  1. kled says:

    It’s not just researchers – I work for a university (in just an admin role) and yet I seem to get plenty of emails asking me submit papers to publish or to speak at some conference – often for a completely different area to the department I work in. I’ve just put it down to the .edu in my email address, but who knows how it was obtained in the first place. I do, however, enjoy being addressed as ‘Dr’…

  2. Jeremy says:

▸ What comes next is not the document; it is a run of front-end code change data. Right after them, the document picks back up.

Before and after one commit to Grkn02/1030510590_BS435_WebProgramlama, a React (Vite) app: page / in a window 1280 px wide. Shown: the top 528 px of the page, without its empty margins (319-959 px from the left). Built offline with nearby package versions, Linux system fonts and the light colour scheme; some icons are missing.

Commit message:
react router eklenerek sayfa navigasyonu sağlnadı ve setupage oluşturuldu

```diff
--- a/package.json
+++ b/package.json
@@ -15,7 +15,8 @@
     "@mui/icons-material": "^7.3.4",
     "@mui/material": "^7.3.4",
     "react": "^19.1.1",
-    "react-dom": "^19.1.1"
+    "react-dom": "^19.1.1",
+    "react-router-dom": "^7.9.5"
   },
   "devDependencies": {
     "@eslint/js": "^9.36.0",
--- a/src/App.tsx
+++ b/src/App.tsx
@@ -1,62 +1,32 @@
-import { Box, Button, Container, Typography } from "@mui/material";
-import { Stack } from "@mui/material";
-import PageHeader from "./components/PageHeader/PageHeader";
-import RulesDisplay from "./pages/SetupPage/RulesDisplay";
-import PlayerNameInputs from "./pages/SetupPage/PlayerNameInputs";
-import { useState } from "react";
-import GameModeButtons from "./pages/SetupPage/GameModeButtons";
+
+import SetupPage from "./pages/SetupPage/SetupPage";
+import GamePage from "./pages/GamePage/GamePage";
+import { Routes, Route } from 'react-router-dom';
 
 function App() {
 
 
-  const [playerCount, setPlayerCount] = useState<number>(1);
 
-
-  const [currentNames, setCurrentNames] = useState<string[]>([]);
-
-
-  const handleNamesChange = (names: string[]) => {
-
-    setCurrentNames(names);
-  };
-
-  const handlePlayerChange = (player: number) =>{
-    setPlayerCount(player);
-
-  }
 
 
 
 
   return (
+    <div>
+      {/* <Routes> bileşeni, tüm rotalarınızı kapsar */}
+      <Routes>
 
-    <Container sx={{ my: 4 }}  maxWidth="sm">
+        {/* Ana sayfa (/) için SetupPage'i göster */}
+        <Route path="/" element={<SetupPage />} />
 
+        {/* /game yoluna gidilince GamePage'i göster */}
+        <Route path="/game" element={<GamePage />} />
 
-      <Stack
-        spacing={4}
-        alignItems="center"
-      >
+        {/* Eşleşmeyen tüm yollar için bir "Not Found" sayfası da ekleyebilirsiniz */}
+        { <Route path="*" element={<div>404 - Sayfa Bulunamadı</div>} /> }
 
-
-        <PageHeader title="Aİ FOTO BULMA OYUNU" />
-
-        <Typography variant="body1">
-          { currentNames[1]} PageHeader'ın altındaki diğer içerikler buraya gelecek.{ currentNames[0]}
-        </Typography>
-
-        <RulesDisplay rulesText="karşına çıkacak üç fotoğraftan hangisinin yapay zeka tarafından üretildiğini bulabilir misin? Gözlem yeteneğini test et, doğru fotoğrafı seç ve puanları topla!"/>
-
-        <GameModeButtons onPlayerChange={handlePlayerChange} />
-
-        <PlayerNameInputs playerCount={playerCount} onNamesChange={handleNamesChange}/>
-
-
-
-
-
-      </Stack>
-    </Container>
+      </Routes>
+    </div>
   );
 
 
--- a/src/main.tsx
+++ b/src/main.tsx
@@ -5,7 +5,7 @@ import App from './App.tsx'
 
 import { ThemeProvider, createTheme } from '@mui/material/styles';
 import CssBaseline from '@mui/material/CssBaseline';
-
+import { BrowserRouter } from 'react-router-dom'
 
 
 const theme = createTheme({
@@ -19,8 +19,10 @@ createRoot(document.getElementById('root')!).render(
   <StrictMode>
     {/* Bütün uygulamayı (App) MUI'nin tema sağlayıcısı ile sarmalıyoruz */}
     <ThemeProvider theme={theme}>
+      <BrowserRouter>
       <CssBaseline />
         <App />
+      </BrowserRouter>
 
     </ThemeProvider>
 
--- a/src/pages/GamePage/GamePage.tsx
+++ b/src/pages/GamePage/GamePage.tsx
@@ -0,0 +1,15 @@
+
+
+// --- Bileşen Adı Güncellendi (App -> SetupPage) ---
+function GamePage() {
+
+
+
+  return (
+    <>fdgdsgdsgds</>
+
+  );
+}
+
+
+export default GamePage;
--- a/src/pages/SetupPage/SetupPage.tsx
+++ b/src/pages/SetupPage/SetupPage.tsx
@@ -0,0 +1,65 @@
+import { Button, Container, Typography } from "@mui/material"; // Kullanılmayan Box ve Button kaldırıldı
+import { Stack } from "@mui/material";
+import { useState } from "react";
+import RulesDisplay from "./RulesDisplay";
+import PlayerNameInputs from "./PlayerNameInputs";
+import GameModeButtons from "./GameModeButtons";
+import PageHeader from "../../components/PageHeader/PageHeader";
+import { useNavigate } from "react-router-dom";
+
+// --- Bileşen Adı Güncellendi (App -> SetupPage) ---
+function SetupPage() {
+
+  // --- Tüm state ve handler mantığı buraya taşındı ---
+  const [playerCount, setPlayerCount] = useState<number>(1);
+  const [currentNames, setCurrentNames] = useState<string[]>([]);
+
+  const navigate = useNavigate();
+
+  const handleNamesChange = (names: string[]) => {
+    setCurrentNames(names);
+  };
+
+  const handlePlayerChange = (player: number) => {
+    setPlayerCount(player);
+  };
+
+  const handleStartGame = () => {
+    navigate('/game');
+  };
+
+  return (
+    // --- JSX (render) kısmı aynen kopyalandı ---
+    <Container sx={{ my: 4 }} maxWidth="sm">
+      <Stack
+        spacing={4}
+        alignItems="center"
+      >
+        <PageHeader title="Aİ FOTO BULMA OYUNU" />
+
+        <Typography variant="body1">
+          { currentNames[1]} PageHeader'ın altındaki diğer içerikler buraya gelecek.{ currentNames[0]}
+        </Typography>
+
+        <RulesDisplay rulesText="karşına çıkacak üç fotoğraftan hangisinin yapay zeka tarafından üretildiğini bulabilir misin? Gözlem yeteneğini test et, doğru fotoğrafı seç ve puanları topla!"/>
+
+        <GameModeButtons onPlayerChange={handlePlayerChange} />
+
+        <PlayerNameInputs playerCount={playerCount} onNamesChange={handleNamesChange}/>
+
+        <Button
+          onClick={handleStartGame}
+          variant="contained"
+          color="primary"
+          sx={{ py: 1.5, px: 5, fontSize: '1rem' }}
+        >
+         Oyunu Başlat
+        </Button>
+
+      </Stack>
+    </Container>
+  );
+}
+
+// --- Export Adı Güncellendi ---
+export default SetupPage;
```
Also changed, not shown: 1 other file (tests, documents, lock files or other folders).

    You say, “I can’t really imagine a colleague submitting a manuscript to a journal marketed this way”, but that’s because you defined science spam as “invitations to submit articles to journals not covering your field”. If that same email went out to a bunch of random scientists, the field would actually be relevant in some cases. So those scientists in relevant fields might not even view it as spam, they might imagine that an editor read one of their papers and decided to send them an email. From that perspective, you probably can imagine a colleague submitting a manuscript to a journal marketed this way.